### What you will do
If a line holds the word "goodsContainer", copy it from the entries.

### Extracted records
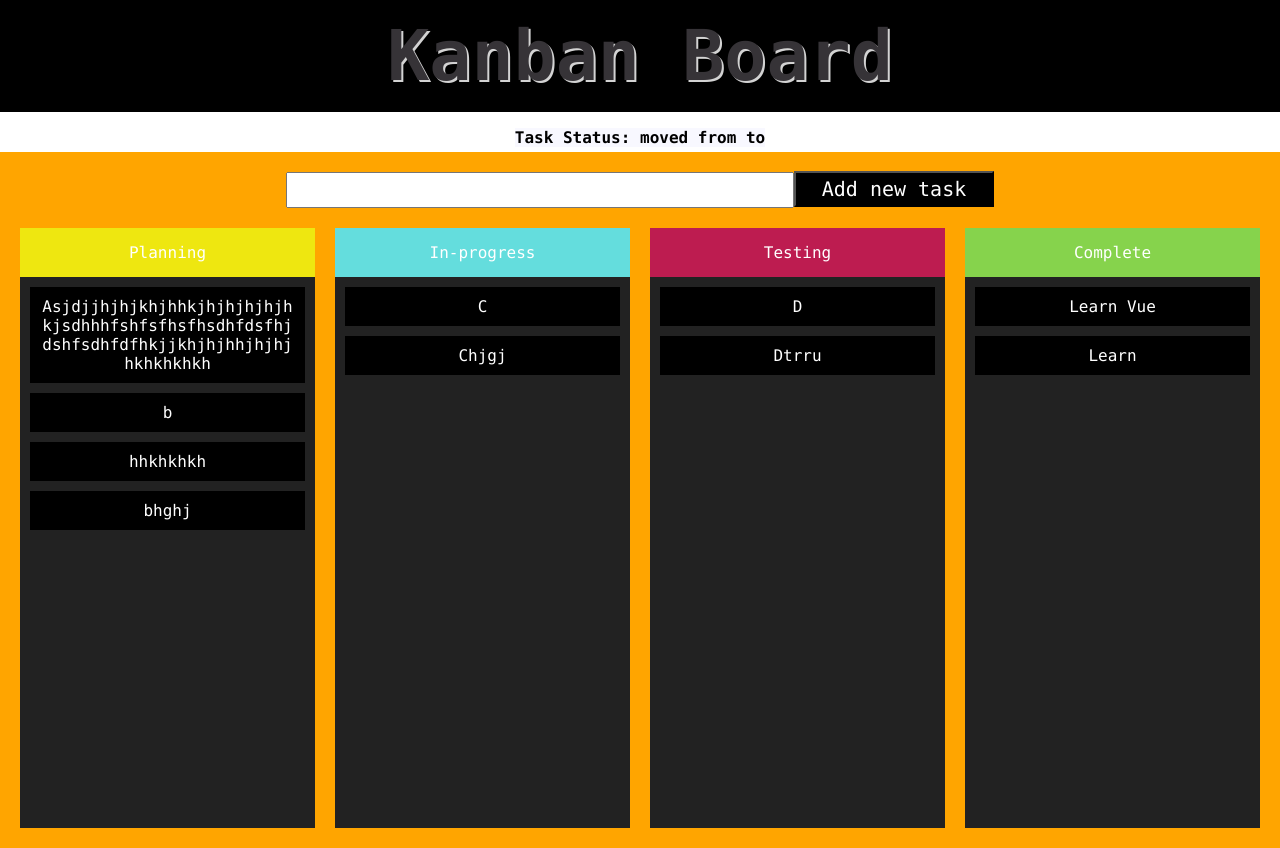
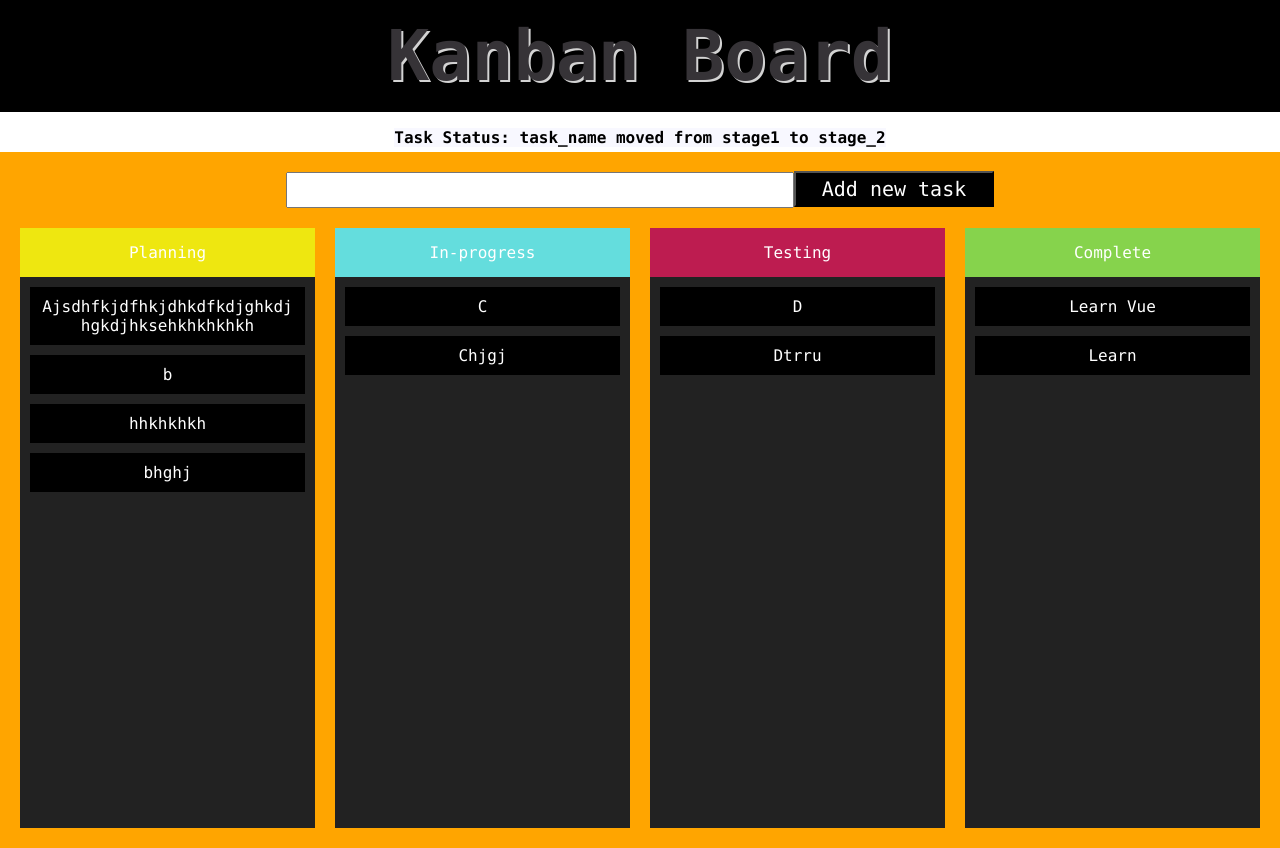
Before and after one commit to ShreyaSingh10/React-Kanban-Board, a React (Create React App) app in the folder kanban/: page / in a window 1280 px wide. Built offline with nearby package versions, Linux system fonts and the light colour scheme.

Commit message:
Fifth commit -m Showing message in message section when a task is being moved from one stage to another

```diff
--- a/kanban/src/Components/Board.js
+++ b/kanban/src/Components/Board.js
@@ -4,7 +4,7 @@ import './styles.css';
 export default class AppDragDropDemo extends Component {
   state = {
     tasks: [
-        {name:"Asjdjjhjhjkhjhhkjhjhjhjhjhkjsdhhhfshfsfhsfhsdhfdsfhjdshfsdhfdfhkjjkhjhjhhjhjhjhkhkhkhkh",category:"planning"},
+        {name:"Ajsdhfkjdfhkjdhkdfkdjghkdjhgkdjhksehkhkhkhkh",category:"planning"},
         {name:"b", category:"planning"},
         {name:"C", category:"inProgress"},
         {name:"D", category:"testing"},
@@ -14,12 +14,21 @@ export default class AppDragDropDemo extends Component {
         {name:"Dtrru", category:"testing"},
         {name:"Learn Vue", category:"complete"},
         {name:"Learn ", category:"complete"},
-      ]
+      ],
+      task_name:'task_name',
+      stage1:'stage1',
+      stage2:'stage_2',
+      new_task:''
   }
 
-  onDragStart = (ev, id) => {
+  onDragStart = (ev, id,cat) => {
       console.log('dragstart:',id);
       ev.dataTransfer.setData("id", id);
+      this.setState({
+      task_name: id,
+      stage1: cat,
+      stage2:''
+    })
   }
 
   onDragOver = (ev) => {
@@ -40,6 +49,9 @@ export default class AppDragDropDemo extends Component {
          ...this.state,
          tasks
      });
+     this.setState({
+      stage2:cat
+    });
   }
 
   render() {
@@ -53,7 +65,7 @@ export default class AppDragDropDemo extends Component {
     this.state.tasks.forEach ((t) => {
       tasks[t.category].push(
         <div key={t.name}
-            onDragStart = {(e) => this.onDragStart(e, t.name)}
+            onDragStart = {(e) => this.onDragStart(e, t.name, t.category)}
             draggable
             className="draggable"
         >
@@ -66,7 +78,7 @@ export default class AppDragDropDemo extends Component {
       <div className="parent-container">
         <h2 className="header">Kanban Board</h2>
         <div className="nav-bar">
-          <p className="message"><b>Task Status: {this.state.task_name} moved from {this.state.message_from} to {this.state.message_to}</b> </p>
+          <p className="message"><b>Task Status: {this.state.task_name} moved from {this.state.stage1} to {this.state.stage2}</b> </p>
         </div>
         <div className="container">
           <div className="add-task">
```
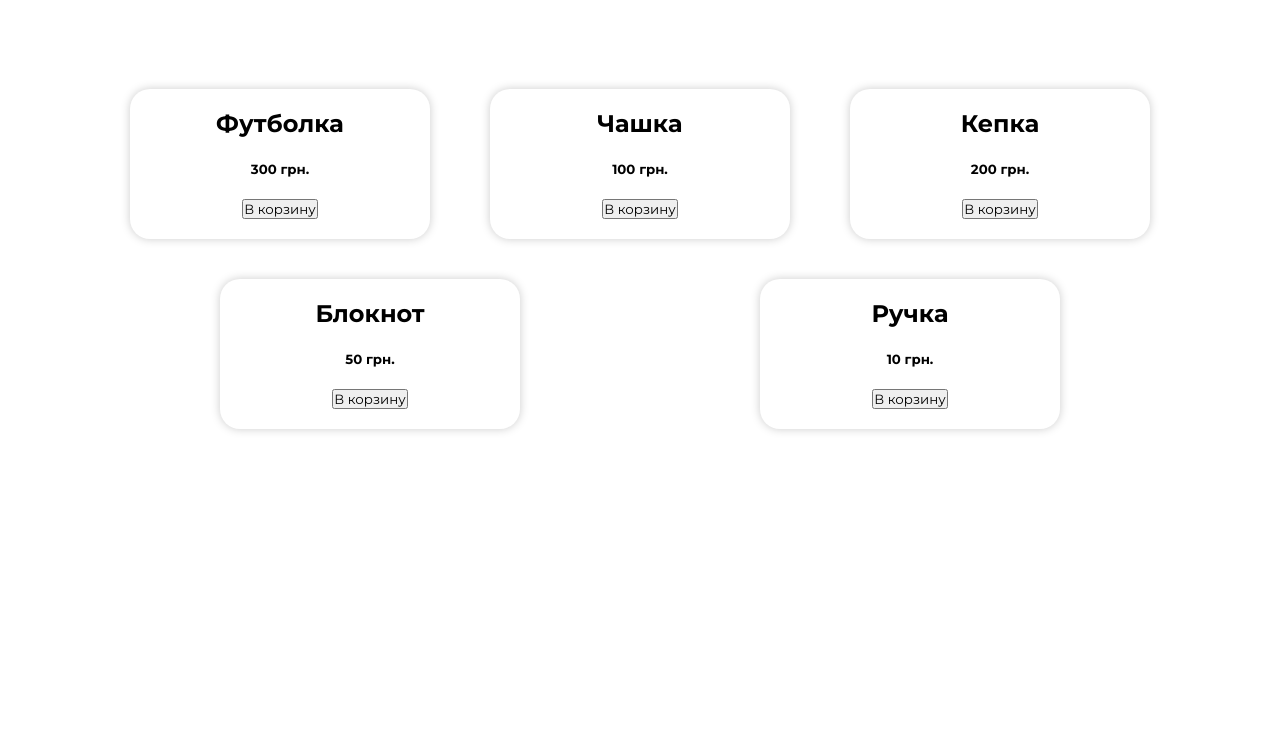
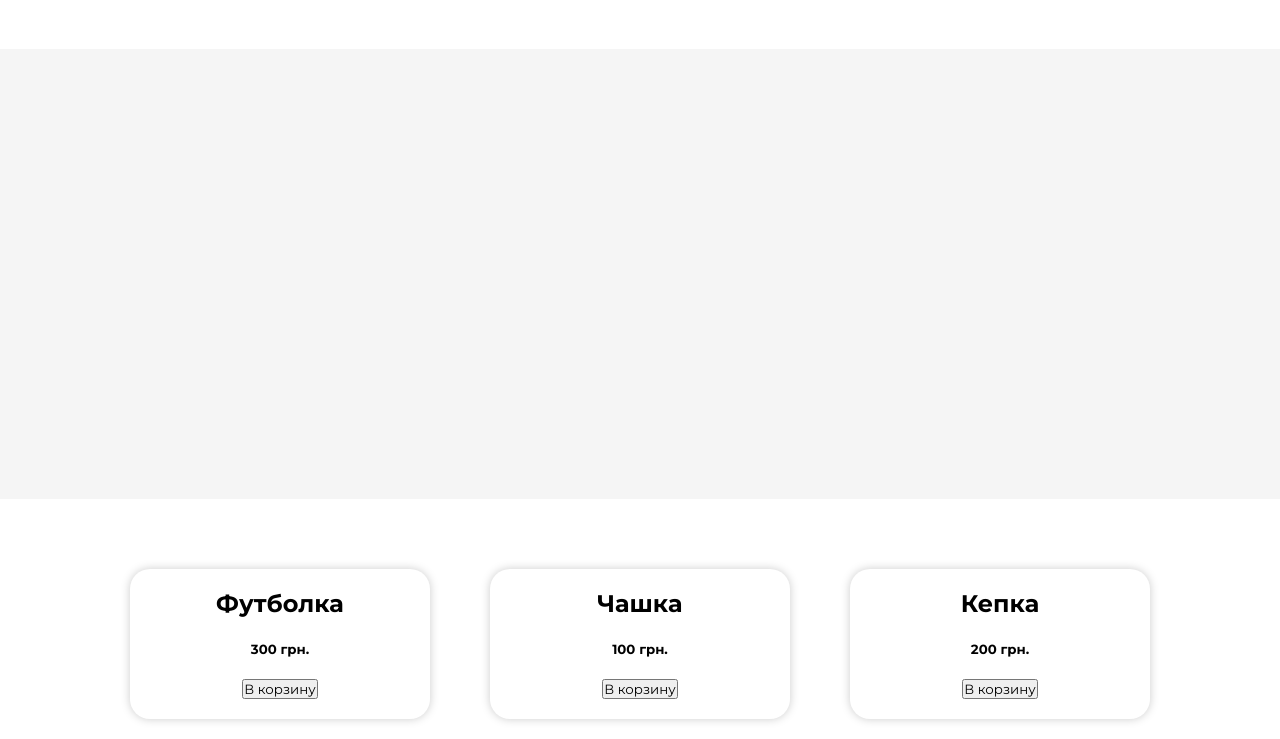
Before and after one commit to ZubalYana/Greenshop, a website: page public/index.html in a window 1280 px wide. Shown: the part 61-800 px from the top of the page. Drawn offline with nearby package versions, Linux system fonts and the light colour scheme.

Commit message:
create the banner

```diff
--- a/public/index.html
+++ b/public/index.html
@@ -40,6 +40,7 @@
 
         </header>
         <main>
+            <div class="banner"></div>
             <div class="goodsContainer">
 
             </div>
--- a/public/style.scss
+++ b/public/style.scss
@@ -98,6 +98,12 @@
         display: flex;
         flex-direction: column;
         align-items: center;
+        .banner{
+            width: 1320px;
+            height: 450px;
+            background-color: #F5F5F5;
+            margin-top: 30px;
+        }
     }
     .goodsContainer{
         display: flex;
```
Also changed, not shown: public/style.css, 1 other file.
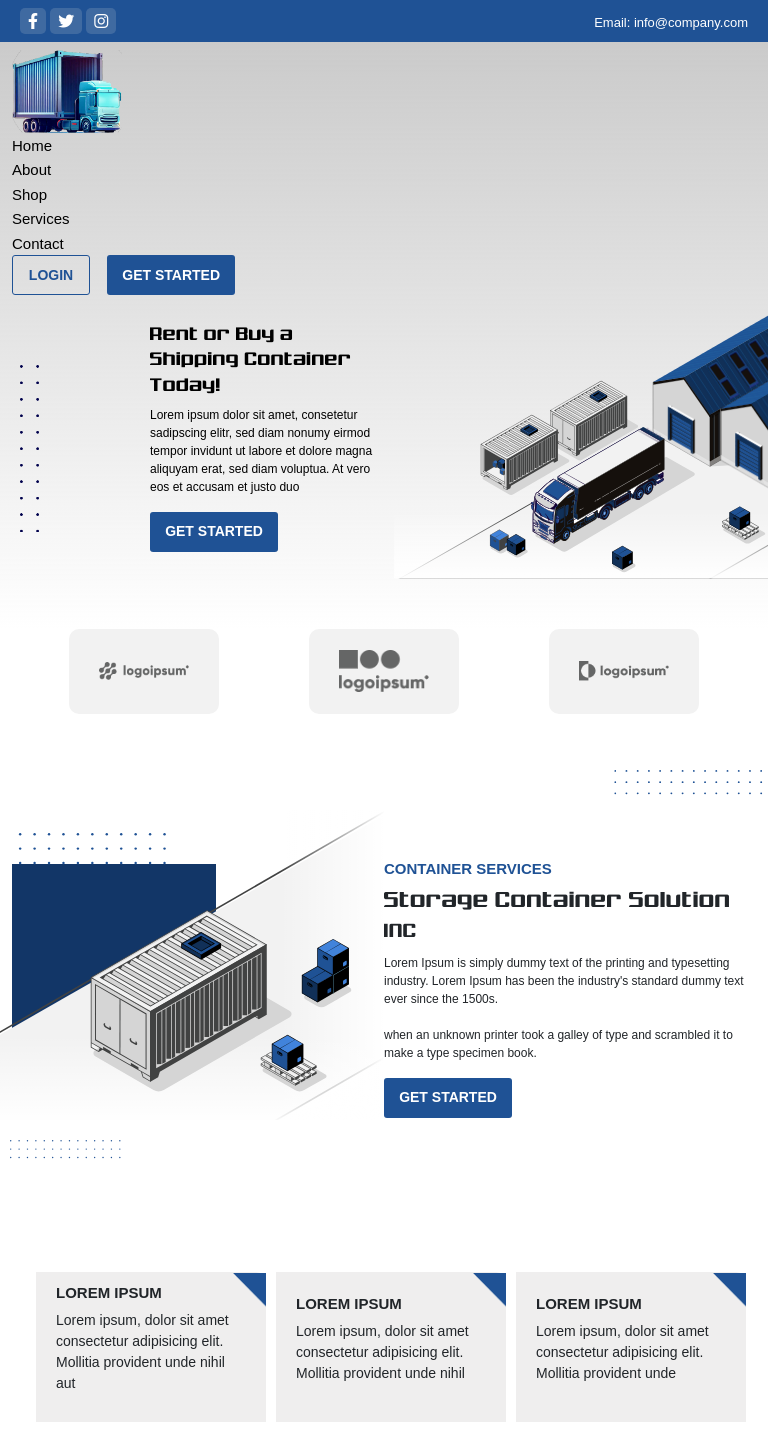
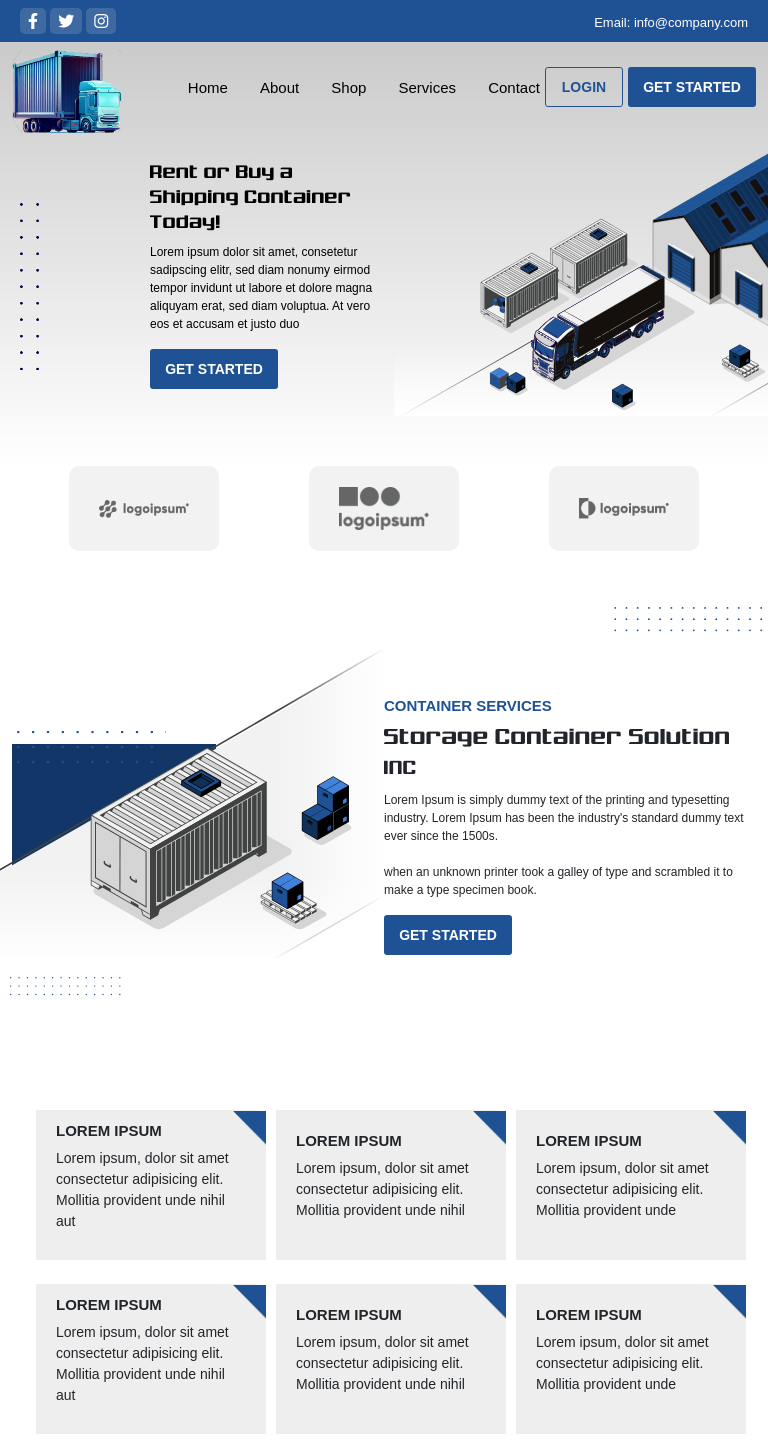
Before and after one commit to Sulaimanst2000/logistics, a PHP site: page / in a window 768 px wide. Shown: the top 1440 px of the page. Run offline with PHP 8.4, Linux system fonts and the light colour scheme.

Commit message:
responsive

```diff
--- a/assets/css/style.css
+++ b/assets/css/style.css
@@ -1101,6 +1101,23 @@ hr {
 
 }
 
+@media only screen and (min-width:768px) and (max-width: 885px){
+    .header-nav-bar{
+        display: flex;
+    }
+    .un-list-ul{
+        display: flex;
+    }
+    .buttons-header {
+        width: 60%;
+    }
+    .container-services::after {
+        top: 150px;
+    }
+    .container-services::before {
+        top: 163px;
+    }
+}
 @media only screen and (max-width: 767px) {
     .header-nav-bar {
         display: flex;
@@ -1234,14 +1251,14 @@ hr {
     .container-services::before {
         width: 26.5%;
         height: 15%;
-        top: 172px;
+        top: 211px;
         left: 1px;
     }
 
     .container-services::after {
         width: 20%;
         height: 3%;
-        top: 164px;
+        top: 203px;
         left: 0;
     }
 
```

### Output for this task
             <div class="goodsContainer">
     .goodsContainer{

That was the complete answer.